Version difference data

>>>>

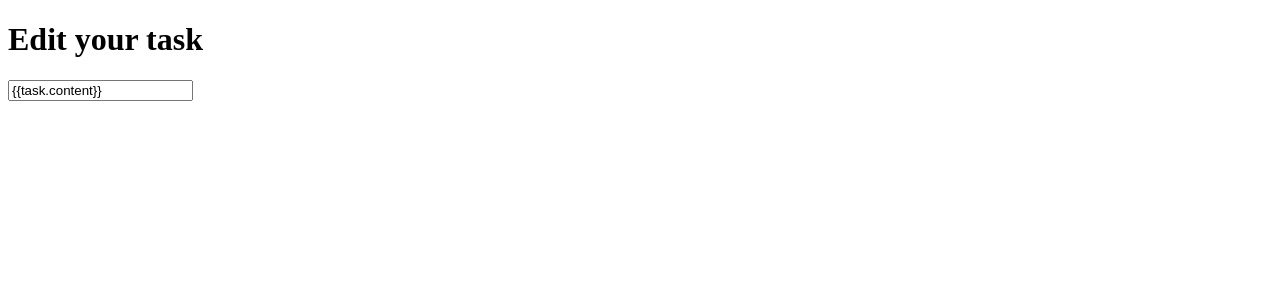
Repository: froztty/Flask-APP-CRUD
Page: edit.html
These files come from the project's save history. The page is drawn as it stood at one moment and after the next save; the edit follows.
The browser window is 1280 px wide. The pictures show the whole page.

Above is the page before, as saved 2024-11-05 21:13:31.

### edit.html
<!DOCTYPE html>
<html lang="en">
<head>
    <meta charset="UTF-8">
    <meta name="viewport" content="width=device-width, initial-scale=1.0">
    <title>Document</title>
</head>
<body>
    <div class="content">
        <h1>Edit your task</h1>
        <form action="/edit/{{task.id}}" method="POST">
            <input type="text" name="content" value="{{task.content}}"/>

        </form>
    </div>
</body>
</html>

After the next save:
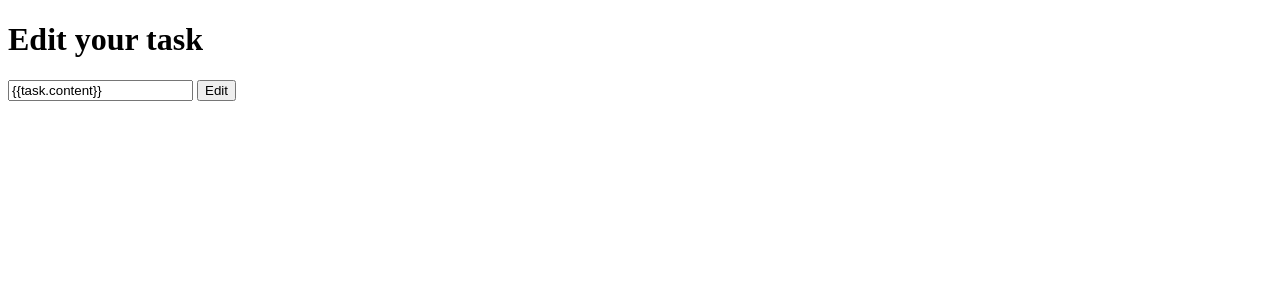
Saved 21 s later.
--- a/edit.html
+++ b/edit.html
@@ -10,7 +10,7 @@
         <h1>Edit your task</h1>
         <form action="/edit/{{task.id}}" method="POST">
             <input type="text" name="content" value="{{task.content}}"/>
-
+            <input type="submit" value="Edit"/>
         </form>
     </div>
 </body>
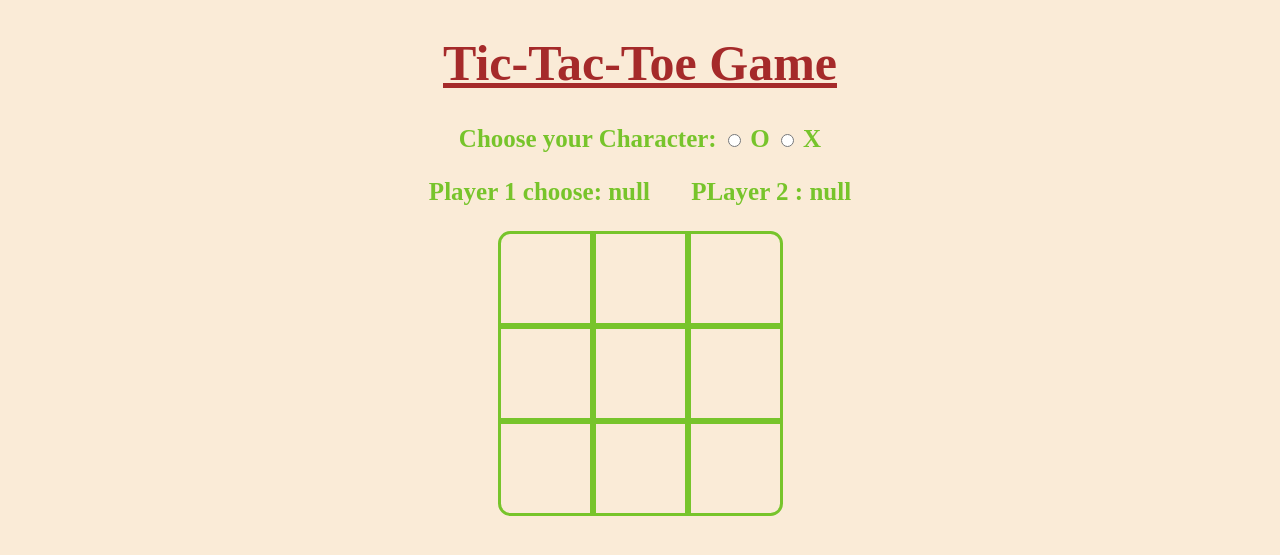
Repository: 0101chaitanya/Tic-Tac-Toe
Page: index.html
The author's editor kept a copy of each file at every save. The page is drawn from the files as they stood at one save, then again after the next save.
The browser window is 1280 px wide. The pictures show the whole page.

Above is the page before, as saved 2021-06-12 12:37:18.

After the next save:
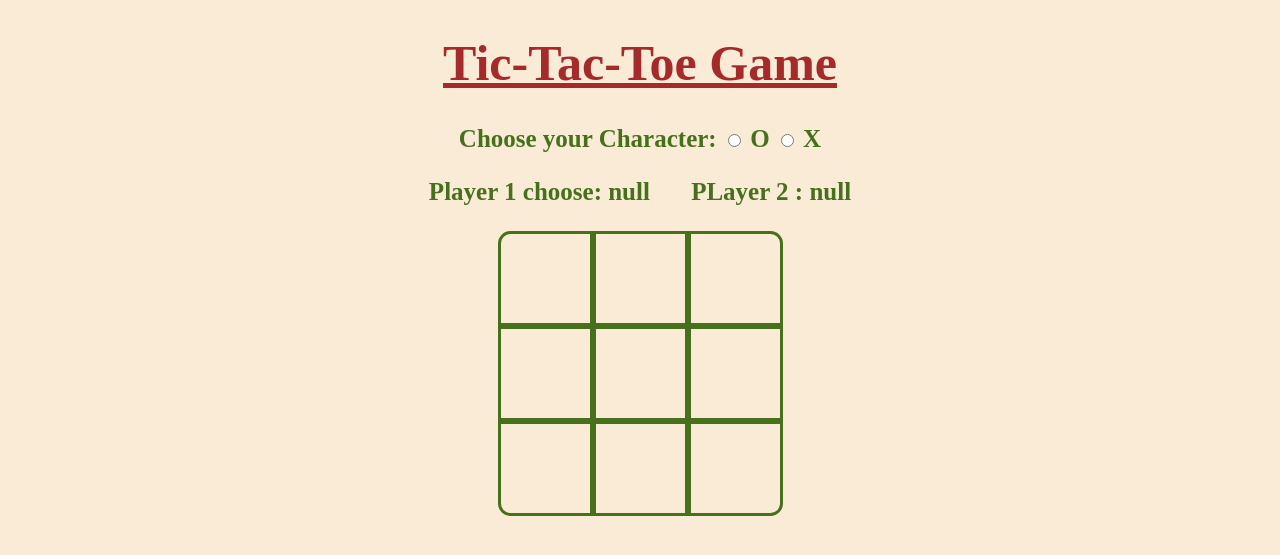
Saved 5 s later.
--- a/styles.css
+++ b/styles.css
@@ -26,7 +26,7 @@
 }
 
 body {
-    color: rgb(119, 196, 43);
+    color: rgb(70, 112, 27);
     background: antiquewhite;
 }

<<<<

_Assignment_
Write the entries out again exactly as they appear, with the pictures omitted.

_Answer to this problem_
Repository: froztty/Flask-APP-CRUD
Page: edit.html
These files come from the project's save history. The page is drawn as it stood at one moment and after the next save; the edit follows.
The browser window is 1280 px wide. The pictures show the whole page.

Above is the page before, as saved 2024-11-05 21:13:31.

### edit.html
<!DOCTYPE html>
<html lang="en">
<head>
    <meta charset="UTF-8">
    <meta name="viewport" content="width=device-width, initial-scale=1.0">
    <title>Document</title>
</head>
<body>
    <div class="content">
        <h1>Edit your task</h1>
        <form action="/edit/{{task.id}}" method="POST">
            <input type="text" name="content" value="{{task.content}}"/>

        </form>
    </div>
</body>
</html>

After the next save:
Saved 21 s later.
--- a/edit.html
+++ b/edit.html
@@ -10,7 +10,7 @@
         <h1>Edit your task</h1>
         <form action="/edit/{{task.id}}" method="POST">
             <input type="text" name="content" value="{{task.content}}"/>
-
+            <input type="submit" value="Edit"/>
         </form>
     </div>
 </body>
Repository: 0101chaitanya/Tic-Tac-Toe
Page: index.html
The author's editor kept a copy of each file at every save. The page is drawn from the files as they stood at one save, then again after the next save.
The browser window is 1280 px wide. The pictures show the whole page.

Above is the page before, as saved 2021-06-12 12:37:18.

After the next save:
Saved 5 s later.
--- a/styles.css
+++ b/styles.css
@@ -26,7 +26,7 @@
 }
 
 body {
-    color: rgb(119, 196, 43);
+    color: rgb(70, 112, 27);
     background: antiquewhite;
 }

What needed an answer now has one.